“More people, more like Jesus”

Our vision at Jubilee in its simplest form is represented by these five words! Last year we spent time on Sundays looking at God’s big picture and during advent we saw how that big Picture is most perfectly displayed in the incarnation. Jesus was born, the word became flesh, God fulfilled his prophetic promise to become Immanuel – God with us!

As we enter 2016 we are going to take time to look at what Jesus did when he grew up. We will be working through the first half of Mark’s gospel. The first (chronologically) and most succinct of the four gospels. Written by John Mark – a grace warrior by name and nature – but written from the authority and view point of that most impetuous of disciples – Simon Peter.

Marks style reflects Peter’s character. It is an adventure of grace with events condensed to bring the true dynamic of following Jesus in his earthly ministry. Everything seems to happen at once or immediately, with little time for pause or reflection. Yet in the midst of this roller coaster ride we find Jesus with time to spend time with his Father, time to be filled with the Spirit, and time to show compassion to those who are broken.

It is a gospel that is Christ centred, Kingdom focused and Community based. Jesus moves from one aspect of the kingdom to another and gathers disciples on the way. Jesus teaches the Kingdom, Jesus models the Kingdom and then Jesus sends his followers to see the Kingdom break out for themselves.

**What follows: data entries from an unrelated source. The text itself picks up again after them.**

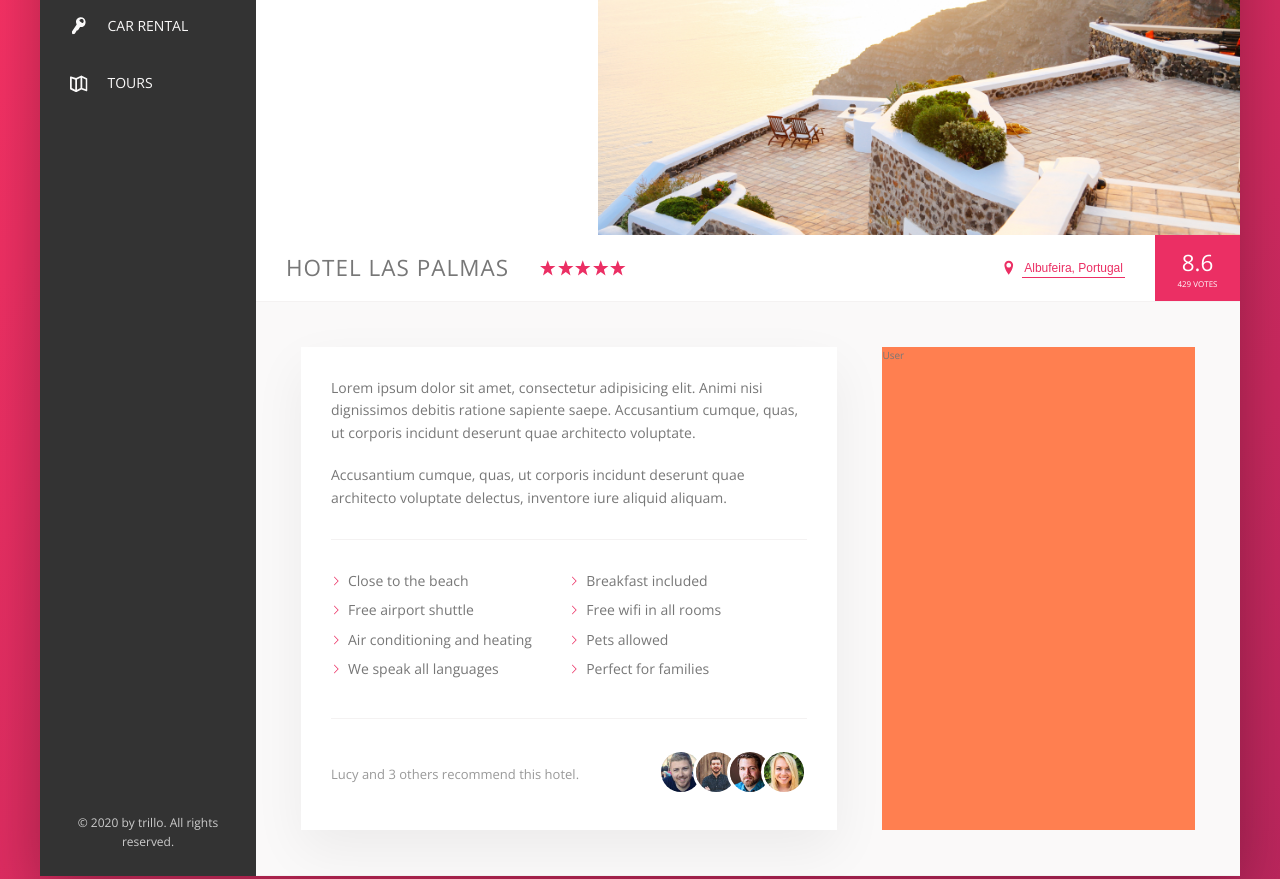
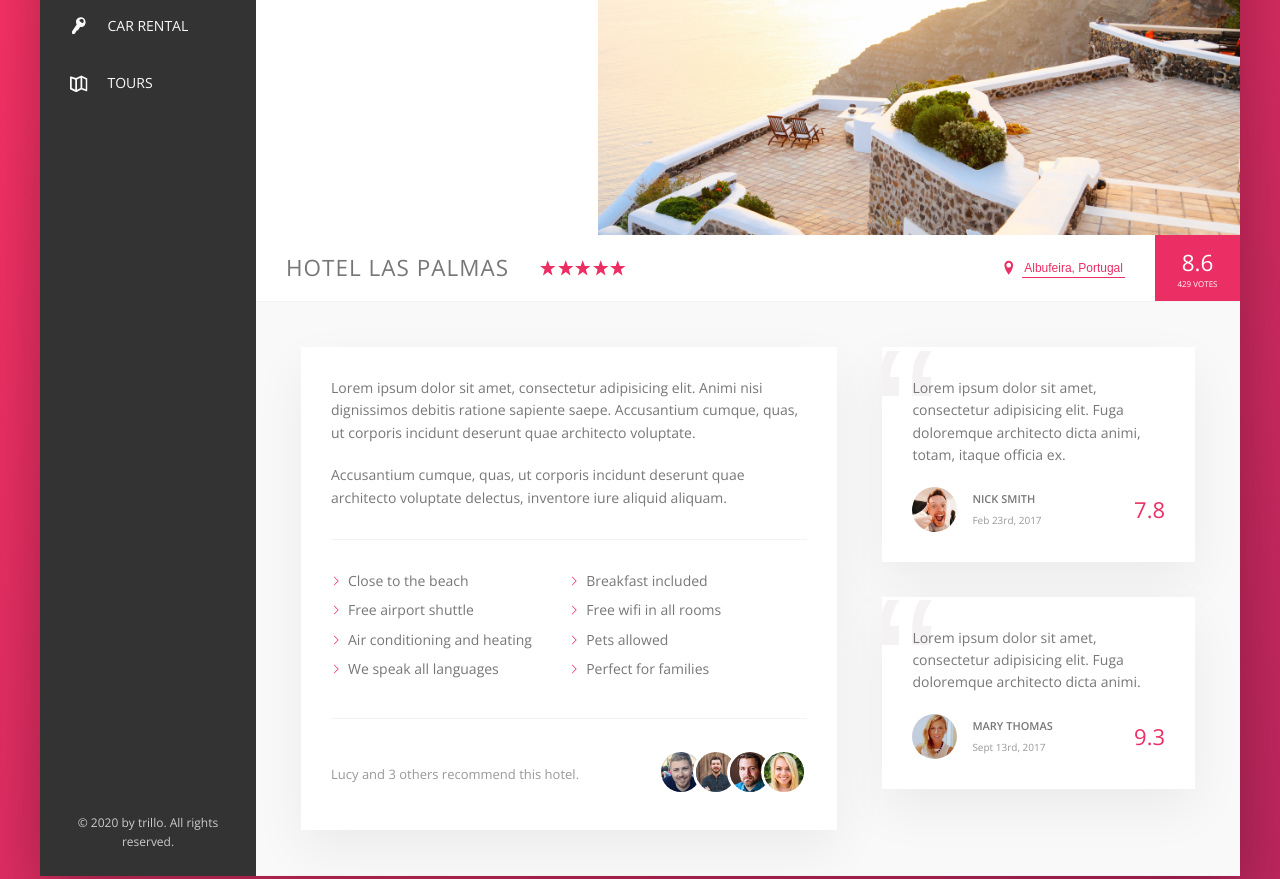
Before and after one commit to thmsbnrd/Trillo_starter, a website: page index.html in a window 1280 px wide. Shown: the part 300-1179 px from the top of the page. Drawn offline with nearby package versions, Linux system fonts and the light colour scheme.

Commit message:
styled user review

```diff
--- a/index.html
+++ b/index.html
@@ -170,7 +170,33 @@
                             </div>
                         </div>
                         <div class="user-reviews">
-                            User
+                            <figure class="review">
+                                <blockquote class="review__text">
+                                    Lorem ipsum dolor sit amet, consectetur adipisicing elit. Fuga doloremque architecto dicta animi, totam, itaque officia
+                                    ex.
+                                </blockquote>
+                                <figcaption class="review__user">
+                                    <img src="img/user-1.jpg" alt="User 1" class="review__photo">
+                                    <div class="review__user-box">
+                                        <p class="review__user-name">Nick Smith</p>
+                                        <p class="review__user-date">Feb 23rd, 2017</p>
+                                    </div>
+                                    <div class="review__rating">7.8</div>
+                                </figcaption>
+                            </figure>
+                            <figure class="review">
+                                <blockquote class="review__text">
+                                    Lorem ipsum dolor sit amet, consectetur adipisicing elit. Fuga doloremque architecto dicta animi.
+                                </blockquote>
+                                <figcaption class="review__user">
+                                    <img src="img/user-2.jpg" alt="User 2" class="review__photo">
+                                    <div class="review__user-box">
+                                        <p class="review__user-name">Mary Thomas</p>
+                                        <p class="review__user-date">Sept 13rd, 2017</p>
+                                    </div>
+                                    <div class="review__rating">9.3</div>
+                                </figcaption>
+                            </figure>
                         </div>
                     </div>
                 </main>
--- a/sass/_components.scss
+++ b/sass/_components.scss
@@ -366,3 +366,66 @@
     }
   }
 }
+
+/////// REVIEWS ///////
+
+.review {
+  background-color: #fff;
+  box-shadow: var(--shadow-light);
+  padding: 3rem;
+  margin-bottom: 3.5rem;
+  position: relative;
+  overflow: hidden;
+
+  &__text {
+    margin-bottom: 2rem;
+    z-index: 10;
+    position: relative;
+  }
+
+  &__user {
+    display: flex;
+    align-items: center;
+  }
+
+  &__photo {
+    height: 4.5rem;
+    width: 4.5rem;
+    border-radius: 50%;
+    margin-right: 1.5rem;
+  }
+
+  &__user-box {
+    margin-right: auto;
+  }
+
+  &__user-name {
+    font-size: 1.1rem;
+    font-weight: 600;
+    text-transform: uppercase;
+    margin-bottom: 0.4rem;
+  }
+
+  &__user-date {
+    font-size: 1rem;
+    color: var(--color-grey-dark-3);
+  }
+
+  &__rating {
+    color: var(--color-primary);
+    font-size: 2.2rem;
+    font-weight: 300;
+  }
+
+  &::before {
+    content: "\201C";
+    position: absolute;
+    top: -2.75rem;
+    left: -1rem;
+    line-height: 1;
+    font-size: 20rem;
+    color: var(--color-grey-light-2);
+    font-family: sans-serif;
+    z-index: 1;
+  }
+}
--- a/sass/_layout.scss
+++ b/sass/_layout.scss
@@ -38,6 +38,7 @@
 }
 
 .detail {
+  font-size: 1.4rem;
   display: flex;
   padding: 4.5rem;
   background-color: var(--color-grey-light-1);
@@ -45,7 +46,6 @@
 }
 
 .description {
-  font-size: 1.4rem;
   background-color: #fff;
   box-shadow: var(--shadow-light);
   padding: 3rem;
@@ -54,6 +54,5 @@
 }
 
 .user-reviews {
-  background-color: coral;
   flex: 1;
 }
```
Also changed, not shown: css/style.css.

There is nothing luke-warm about the faith of the Christ follower in this Gospel and it was written to encourage all communities of believers to pursue passion filled faith.

However, in the midst of the action we are reminded that God desires relationship above all else. Jesus call people to be with him before he asks them to do anything for him. The father reminds people of the identity of Christ – “this is my Son” – and defines his security  – “whom I love” – before sending him out to preach the Kingdom.

The prayer of Moses (Ex 33:15) is most perfectly fulfilled in the incarnation of Christ. It is the presence of God with his people which defines them. Everything they are called to do flows out of that presence in their midst. Hence, Mark encourages us to walk with Christ and as we spend time with him we will find that we become more like him.